== Segment start ==

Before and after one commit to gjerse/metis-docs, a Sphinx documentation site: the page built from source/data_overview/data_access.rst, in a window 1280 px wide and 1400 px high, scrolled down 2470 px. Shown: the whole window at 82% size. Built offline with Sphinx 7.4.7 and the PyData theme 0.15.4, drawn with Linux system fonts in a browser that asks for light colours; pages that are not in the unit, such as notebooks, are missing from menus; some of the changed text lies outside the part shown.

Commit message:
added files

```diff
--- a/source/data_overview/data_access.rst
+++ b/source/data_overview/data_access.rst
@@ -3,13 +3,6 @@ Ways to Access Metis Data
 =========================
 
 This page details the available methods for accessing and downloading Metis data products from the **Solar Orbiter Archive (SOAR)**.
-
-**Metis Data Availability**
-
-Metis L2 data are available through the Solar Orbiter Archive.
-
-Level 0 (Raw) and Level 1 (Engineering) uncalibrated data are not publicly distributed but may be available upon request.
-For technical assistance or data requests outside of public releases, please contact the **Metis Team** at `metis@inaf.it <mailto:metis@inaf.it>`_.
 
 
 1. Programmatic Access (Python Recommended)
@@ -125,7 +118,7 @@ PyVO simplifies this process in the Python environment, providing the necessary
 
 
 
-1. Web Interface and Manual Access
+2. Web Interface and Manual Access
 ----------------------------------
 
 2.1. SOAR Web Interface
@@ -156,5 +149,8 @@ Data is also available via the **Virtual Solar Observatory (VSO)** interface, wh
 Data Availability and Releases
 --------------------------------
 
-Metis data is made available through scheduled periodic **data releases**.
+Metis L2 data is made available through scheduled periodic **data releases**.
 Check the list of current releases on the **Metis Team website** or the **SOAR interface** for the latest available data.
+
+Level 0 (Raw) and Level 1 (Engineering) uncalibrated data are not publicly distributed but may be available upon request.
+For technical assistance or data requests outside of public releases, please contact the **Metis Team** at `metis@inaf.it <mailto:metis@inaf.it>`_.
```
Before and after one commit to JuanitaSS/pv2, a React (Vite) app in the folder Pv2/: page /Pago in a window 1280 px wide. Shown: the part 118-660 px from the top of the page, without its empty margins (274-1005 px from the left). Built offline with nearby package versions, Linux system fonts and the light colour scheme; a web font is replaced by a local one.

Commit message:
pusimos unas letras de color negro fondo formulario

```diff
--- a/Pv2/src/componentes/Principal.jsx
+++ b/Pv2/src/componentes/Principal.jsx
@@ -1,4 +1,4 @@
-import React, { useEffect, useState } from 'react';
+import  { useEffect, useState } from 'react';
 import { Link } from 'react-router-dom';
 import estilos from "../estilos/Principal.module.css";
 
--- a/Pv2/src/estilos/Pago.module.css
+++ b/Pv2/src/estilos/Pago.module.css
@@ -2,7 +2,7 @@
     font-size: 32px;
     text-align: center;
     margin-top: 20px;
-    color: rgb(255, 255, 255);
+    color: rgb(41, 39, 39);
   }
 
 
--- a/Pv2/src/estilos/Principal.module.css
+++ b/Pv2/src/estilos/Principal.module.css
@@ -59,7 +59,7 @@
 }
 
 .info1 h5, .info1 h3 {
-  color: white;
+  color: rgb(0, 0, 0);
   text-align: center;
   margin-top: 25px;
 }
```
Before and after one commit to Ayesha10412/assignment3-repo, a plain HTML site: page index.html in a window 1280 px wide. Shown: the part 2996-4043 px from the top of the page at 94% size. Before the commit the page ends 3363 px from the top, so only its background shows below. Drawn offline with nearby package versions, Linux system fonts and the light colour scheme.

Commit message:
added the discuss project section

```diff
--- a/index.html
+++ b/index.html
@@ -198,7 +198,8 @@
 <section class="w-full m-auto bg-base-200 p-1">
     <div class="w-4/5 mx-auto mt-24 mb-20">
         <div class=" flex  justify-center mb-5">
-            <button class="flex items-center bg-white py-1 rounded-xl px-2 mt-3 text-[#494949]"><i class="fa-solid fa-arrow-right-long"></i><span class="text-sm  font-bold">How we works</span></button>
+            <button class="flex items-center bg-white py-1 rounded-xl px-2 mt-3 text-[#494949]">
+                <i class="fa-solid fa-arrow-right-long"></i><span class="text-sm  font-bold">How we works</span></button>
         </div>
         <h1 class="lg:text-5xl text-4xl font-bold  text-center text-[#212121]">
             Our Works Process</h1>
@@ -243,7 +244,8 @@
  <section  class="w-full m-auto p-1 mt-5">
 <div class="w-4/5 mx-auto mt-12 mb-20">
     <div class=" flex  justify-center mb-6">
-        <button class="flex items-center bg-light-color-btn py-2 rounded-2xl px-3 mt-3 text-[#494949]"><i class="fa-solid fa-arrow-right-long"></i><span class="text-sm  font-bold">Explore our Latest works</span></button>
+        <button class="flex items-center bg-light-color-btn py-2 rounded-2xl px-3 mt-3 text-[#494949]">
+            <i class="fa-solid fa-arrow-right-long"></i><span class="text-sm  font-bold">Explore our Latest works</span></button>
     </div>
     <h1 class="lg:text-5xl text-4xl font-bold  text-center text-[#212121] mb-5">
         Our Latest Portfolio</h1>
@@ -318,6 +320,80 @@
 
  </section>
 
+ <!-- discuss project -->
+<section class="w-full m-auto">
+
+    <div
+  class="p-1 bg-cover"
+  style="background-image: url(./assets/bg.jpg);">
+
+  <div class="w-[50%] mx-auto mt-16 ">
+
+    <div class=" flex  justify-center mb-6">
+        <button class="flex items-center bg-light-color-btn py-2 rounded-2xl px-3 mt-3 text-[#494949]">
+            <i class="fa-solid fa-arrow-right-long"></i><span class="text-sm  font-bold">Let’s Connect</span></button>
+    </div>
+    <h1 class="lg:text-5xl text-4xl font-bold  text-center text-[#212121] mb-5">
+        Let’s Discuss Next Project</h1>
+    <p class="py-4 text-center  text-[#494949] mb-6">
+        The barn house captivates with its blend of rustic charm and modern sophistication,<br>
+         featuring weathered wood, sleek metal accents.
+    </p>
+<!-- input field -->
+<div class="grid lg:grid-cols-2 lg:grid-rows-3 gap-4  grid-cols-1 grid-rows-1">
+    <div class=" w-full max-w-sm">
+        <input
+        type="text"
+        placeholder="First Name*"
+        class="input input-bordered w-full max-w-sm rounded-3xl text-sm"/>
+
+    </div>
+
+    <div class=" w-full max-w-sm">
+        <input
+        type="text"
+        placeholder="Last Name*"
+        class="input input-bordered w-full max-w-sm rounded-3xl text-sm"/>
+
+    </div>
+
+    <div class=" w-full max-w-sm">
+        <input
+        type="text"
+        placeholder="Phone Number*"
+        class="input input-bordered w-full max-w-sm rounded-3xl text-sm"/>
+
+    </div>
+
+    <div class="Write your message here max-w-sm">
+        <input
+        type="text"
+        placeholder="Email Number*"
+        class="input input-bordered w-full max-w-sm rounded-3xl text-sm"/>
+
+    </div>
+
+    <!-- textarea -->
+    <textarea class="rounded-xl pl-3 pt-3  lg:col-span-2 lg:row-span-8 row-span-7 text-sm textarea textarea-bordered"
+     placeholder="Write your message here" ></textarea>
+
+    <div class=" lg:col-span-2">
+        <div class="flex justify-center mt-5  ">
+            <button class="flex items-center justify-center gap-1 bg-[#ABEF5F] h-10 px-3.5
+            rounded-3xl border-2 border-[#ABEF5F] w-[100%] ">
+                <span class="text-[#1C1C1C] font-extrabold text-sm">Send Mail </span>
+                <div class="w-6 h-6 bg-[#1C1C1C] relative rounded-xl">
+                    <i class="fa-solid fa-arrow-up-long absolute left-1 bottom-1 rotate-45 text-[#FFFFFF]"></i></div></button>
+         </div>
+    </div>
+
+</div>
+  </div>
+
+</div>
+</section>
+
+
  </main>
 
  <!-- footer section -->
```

== Segment end ==

• **Try it**
Your task is to copy each line from the material above that includes the word "auto".

• **Answer to this problem**
 <section class="w-full m-auto bg-base-200 p-1">
     <div class="w-4/5 mx-auto mt-24 mb-20">
  <section  class="w-full m-auto p-1 mt-5">
 <div class="w-4/5 mx-auto mt-12 mb-20">
+<section class="w-full m-auto">
+  <div class="w-[50%] mx-auto mt-16 ">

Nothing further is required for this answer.